Both Blanco and Premoli have worked together in recitals of songs for many years. Their selection of mostly Twentieth-century music this time was strongly in favor of tonal melody and I found their choices unhackneyed and gratifying. The early "Trois mélodies" (1887) by Erik Satie stressed easy singability although the piano part is primitive. Next came a real surprise: three Lieder on Eichendorff texts by famous conductor Bruno Walter, who wrote them in 1910 influenced by Mahler; they are very easy on the ear, with lush Postromantic harmonies.
Two composers who trained together and were friends came next: Gian Carlo Menotti with Five songs (1983) on texts of his own (quite good) and Samuel Barber with his Four songs Op.13 (1940) on widely different poetry (Hopkins, Yeats, Agee and Prokosch). In both cases, strongly felt music with a true knowledge of the human voice in a Neo-Romantic style. Finally, Five Songs Op.38 by Erich Wolfgang Korngold, that versatile composer who gave us an opera such as "Die Tote Stadt" but also the music for Errol Flynn movies. Two are Lieder on Dehmel and Eichendorff; the third is on an old Spanish text translated by Koch; the fourth is an English folk text; and the last, a sonnet by Shakespeare; all of them with very apposite music.
Even the encores were interesting: "Do not go, my love" by the little-known Richard Hageman, and "Heart, we will forget him", from the splendid "Twelve poems of Emily Dickinson" by Aaron Copland. Blanco and Premoli are two solid veterans and they know what they do; her voice sounded a bit fragile at first but soon took body and range, and the pianist was always in the picture.
The title of the CETC (Center for Experimentation) recital was intriguing: "Two coyotes". It turned out to be the name taken by two notable Finnish players: cellist Anssi Karttunen and pianist Magnus Lindberg. Why? Because of a homonymous piece written by Lindberg in 1991 (revised 2002). In fact, that work started this "sui generis" concert made up of Lindberg works plus an improvisation by both players plus two Stravinsky scores arranged by both. Lindberg is in fact a highly considered composer in Europe, although rarely done here. They are stunning players capable of almost anything, and of course they have complete rapport.
Lindberg, born 1958, presented three scores: "Two coyotes", cello and piano; "Stroke", for cello (1984); and "Santa Fe Project", cello and piano (2006). His music is tense, contrasted, with some avantgarde traits, and is mostly a game of oppositions between both instruments; "Stroke" is harsh and brief.
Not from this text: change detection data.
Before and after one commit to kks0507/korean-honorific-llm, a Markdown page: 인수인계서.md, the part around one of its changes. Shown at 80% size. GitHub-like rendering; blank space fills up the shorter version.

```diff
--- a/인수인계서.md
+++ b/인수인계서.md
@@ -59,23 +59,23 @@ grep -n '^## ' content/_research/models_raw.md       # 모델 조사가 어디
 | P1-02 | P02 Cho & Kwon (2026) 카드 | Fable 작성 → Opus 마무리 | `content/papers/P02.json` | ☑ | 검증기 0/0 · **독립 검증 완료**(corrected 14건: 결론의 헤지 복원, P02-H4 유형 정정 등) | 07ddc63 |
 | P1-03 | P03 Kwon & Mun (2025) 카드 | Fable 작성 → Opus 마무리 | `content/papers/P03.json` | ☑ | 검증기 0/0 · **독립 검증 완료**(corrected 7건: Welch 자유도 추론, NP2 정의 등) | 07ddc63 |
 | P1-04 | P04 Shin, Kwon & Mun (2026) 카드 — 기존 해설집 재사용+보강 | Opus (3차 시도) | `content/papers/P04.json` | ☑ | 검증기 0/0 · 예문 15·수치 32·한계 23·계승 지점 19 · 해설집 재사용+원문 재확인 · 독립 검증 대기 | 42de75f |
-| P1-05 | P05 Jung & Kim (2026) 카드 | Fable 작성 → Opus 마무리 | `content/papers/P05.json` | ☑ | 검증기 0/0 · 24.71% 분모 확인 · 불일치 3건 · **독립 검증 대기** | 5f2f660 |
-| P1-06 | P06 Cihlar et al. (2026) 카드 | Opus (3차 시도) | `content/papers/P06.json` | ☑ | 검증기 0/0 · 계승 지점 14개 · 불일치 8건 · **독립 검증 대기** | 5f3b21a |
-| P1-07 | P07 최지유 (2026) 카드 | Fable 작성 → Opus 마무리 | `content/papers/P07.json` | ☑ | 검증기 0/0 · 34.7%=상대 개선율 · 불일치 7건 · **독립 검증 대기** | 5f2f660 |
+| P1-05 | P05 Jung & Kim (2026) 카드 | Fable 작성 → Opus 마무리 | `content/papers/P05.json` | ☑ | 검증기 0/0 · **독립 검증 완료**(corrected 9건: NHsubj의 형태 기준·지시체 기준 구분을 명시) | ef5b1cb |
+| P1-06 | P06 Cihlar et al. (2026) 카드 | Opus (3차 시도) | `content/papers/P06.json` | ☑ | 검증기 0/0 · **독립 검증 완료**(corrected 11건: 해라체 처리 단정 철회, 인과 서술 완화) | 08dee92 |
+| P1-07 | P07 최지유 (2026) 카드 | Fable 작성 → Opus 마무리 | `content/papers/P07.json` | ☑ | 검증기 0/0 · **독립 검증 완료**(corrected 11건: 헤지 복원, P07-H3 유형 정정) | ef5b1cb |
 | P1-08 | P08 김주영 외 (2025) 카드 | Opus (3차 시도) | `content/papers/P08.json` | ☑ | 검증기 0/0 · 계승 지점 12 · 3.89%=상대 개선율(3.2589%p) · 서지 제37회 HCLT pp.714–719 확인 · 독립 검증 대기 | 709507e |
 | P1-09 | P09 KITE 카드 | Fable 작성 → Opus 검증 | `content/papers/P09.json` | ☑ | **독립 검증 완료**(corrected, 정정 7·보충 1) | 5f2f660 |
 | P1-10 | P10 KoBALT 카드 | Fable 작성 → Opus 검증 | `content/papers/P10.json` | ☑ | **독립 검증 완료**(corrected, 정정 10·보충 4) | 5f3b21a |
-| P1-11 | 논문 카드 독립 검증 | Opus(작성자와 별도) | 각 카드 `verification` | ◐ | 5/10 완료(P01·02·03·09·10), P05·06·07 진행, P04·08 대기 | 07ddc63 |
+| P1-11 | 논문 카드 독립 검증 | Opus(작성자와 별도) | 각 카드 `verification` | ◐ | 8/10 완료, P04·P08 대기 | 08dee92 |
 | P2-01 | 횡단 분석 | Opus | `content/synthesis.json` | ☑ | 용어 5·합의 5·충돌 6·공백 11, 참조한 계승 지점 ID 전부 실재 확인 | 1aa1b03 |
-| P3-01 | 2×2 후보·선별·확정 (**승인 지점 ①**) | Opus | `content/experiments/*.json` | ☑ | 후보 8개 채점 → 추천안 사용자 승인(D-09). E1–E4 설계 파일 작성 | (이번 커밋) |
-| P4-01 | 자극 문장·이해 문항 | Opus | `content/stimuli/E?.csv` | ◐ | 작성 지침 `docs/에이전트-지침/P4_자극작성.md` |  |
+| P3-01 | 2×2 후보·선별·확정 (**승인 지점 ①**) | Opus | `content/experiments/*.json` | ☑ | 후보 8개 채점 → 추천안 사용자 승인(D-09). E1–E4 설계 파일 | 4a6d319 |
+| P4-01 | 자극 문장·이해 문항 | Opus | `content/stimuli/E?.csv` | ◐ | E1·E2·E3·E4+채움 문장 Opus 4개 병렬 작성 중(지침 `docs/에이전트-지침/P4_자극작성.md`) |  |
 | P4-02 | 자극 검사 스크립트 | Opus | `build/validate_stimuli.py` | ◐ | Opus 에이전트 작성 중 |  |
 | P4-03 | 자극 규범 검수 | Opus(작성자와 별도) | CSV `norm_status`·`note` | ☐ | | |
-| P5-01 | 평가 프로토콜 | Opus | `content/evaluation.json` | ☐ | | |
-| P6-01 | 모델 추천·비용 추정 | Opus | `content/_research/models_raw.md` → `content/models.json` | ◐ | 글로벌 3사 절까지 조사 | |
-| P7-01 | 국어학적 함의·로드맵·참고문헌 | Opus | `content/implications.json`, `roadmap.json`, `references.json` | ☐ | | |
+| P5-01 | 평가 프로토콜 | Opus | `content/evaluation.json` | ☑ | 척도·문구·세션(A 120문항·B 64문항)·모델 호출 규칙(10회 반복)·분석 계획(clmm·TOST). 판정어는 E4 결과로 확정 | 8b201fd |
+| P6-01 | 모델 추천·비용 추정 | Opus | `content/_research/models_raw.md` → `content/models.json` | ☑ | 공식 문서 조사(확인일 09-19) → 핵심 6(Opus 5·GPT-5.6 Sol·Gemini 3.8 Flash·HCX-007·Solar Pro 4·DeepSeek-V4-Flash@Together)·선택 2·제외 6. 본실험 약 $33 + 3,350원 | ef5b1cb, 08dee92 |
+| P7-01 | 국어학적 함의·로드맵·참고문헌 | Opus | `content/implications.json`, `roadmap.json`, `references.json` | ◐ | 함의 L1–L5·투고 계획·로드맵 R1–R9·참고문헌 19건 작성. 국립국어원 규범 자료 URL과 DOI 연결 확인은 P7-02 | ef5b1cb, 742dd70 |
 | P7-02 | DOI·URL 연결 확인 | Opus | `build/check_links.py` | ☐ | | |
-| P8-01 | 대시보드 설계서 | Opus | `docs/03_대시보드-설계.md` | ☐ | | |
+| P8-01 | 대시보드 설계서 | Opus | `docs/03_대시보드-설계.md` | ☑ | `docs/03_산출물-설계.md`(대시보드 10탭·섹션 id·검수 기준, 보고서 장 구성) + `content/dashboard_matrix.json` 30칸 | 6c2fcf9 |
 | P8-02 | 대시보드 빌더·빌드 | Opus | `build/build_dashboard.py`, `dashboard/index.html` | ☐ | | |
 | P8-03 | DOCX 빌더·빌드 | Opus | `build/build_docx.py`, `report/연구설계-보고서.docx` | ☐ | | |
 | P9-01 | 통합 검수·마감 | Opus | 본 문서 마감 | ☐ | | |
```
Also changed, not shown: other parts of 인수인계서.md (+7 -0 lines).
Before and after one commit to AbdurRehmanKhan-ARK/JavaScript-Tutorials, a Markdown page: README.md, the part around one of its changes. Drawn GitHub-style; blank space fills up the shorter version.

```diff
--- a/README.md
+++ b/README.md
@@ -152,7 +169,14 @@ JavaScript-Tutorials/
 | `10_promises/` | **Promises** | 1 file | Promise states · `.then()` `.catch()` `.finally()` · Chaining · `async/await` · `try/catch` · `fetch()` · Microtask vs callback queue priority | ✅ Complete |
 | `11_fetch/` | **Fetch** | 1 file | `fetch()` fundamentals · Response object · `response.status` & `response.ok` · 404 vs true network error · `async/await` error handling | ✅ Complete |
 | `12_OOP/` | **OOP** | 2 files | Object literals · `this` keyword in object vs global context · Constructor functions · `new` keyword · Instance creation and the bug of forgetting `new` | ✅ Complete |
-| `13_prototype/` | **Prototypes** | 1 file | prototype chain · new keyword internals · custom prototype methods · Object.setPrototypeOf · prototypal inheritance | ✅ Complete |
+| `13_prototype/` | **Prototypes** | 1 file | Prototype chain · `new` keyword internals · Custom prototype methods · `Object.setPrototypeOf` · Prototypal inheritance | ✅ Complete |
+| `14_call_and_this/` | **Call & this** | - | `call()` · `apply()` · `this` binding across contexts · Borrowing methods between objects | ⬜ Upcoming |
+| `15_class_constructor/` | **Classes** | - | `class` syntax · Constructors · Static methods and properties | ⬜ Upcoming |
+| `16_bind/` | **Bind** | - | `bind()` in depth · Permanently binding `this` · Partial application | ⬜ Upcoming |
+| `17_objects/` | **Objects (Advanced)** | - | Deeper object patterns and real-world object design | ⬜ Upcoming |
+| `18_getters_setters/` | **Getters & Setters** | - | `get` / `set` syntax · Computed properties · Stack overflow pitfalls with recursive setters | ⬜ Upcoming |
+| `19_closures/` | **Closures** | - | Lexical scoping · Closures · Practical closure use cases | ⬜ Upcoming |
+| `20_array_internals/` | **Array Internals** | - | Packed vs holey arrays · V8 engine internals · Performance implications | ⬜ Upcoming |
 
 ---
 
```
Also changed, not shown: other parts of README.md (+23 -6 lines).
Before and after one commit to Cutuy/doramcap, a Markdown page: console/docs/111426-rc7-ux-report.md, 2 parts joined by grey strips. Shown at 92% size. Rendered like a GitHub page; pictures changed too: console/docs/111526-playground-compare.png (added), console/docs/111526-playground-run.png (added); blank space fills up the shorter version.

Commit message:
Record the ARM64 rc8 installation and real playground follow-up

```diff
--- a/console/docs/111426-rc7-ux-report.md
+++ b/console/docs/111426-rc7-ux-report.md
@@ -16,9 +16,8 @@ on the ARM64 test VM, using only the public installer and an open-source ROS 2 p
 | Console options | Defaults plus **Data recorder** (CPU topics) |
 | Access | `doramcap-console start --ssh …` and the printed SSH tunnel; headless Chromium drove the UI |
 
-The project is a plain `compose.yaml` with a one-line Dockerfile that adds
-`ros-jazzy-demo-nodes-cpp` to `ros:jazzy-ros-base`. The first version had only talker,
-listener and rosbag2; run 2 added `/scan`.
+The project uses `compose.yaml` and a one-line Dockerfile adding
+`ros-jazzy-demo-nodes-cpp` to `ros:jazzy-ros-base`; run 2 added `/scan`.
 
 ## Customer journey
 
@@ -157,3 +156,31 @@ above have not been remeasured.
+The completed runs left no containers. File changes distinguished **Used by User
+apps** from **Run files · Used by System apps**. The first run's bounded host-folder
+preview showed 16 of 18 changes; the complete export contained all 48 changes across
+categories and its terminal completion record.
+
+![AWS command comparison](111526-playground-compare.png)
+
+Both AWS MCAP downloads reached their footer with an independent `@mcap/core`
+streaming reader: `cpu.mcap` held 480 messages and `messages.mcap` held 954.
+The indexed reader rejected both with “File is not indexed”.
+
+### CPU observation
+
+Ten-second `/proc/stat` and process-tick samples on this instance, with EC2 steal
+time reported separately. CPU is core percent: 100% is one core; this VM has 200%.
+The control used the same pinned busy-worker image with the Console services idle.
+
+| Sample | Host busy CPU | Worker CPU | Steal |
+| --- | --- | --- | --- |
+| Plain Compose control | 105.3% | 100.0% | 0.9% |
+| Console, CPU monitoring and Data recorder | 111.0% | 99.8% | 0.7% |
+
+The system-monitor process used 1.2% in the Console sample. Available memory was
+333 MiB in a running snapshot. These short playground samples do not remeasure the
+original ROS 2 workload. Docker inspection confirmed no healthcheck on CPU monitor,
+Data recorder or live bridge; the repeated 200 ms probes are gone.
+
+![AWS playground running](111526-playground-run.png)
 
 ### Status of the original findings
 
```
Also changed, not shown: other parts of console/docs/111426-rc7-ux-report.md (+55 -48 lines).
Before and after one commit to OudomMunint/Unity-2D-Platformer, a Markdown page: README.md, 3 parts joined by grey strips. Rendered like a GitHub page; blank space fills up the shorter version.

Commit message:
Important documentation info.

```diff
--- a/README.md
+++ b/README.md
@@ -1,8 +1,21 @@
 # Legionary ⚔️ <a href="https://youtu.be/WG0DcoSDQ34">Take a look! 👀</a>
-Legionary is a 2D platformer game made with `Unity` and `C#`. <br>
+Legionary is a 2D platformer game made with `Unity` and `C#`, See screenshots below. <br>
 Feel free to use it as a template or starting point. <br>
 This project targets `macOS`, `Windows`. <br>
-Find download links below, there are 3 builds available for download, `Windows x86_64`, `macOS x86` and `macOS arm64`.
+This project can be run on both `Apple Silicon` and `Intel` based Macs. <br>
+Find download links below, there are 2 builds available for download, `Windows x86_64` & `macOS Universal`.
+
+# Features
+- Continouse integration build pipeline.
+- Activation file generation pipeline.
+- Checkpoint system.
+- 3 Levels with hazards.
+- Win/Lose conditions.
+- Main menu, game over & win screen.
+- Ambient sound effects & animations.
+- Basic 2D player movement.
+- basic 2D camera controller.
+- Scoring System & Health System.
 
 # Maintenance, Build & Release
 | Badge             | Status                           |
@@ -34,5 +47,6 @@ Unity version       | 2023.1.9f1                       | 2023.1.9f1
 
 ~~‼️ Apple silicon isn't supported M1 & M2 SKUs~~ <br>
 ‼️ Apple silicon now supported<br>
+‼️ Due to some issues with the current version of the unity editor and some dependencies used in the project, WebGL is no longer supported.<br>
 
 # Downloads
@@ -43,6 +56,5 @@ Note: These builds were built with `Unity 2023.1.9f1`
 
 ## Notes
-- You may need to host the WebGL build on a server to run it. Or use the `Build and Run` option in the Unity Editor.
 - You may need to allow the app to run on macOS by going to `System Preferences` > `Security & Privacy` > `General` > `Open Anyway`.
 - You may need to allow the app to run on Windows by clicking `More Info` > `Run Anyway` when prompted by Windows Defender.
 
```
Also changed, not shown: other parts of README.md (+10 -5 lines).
The two Stravinsky arrangements seemed to me unnecessary in the sense that the composer himself has made them for the chosen works: there is a "Suite Italienne" derived from "Pulcinella" and a fine violin/piano arrangement of the Russian song from "Mavra". However, the suite concocted by both players from "Pulcinella" (in itself a Neoclassic modernisation of Pergolesi and attributed Pergolesi originals) is quite different from Stravinsky´s and holds its own with much humor. And the Russian song sounds lovely in cello and piano.
Finally, a song recital at the Alliance Française gave me much pleasure, with the revelation of the finely cultivated voice of Sophie Klussmann nicely accompanied by pianist Anaïs Crestin. They collaborated on six Lieder by Brahms, the six exquisite "Ariettes oubliées" by Debussy on Verlaine poems, and a final six Lieder by Schubert.For Buenos Aires Herald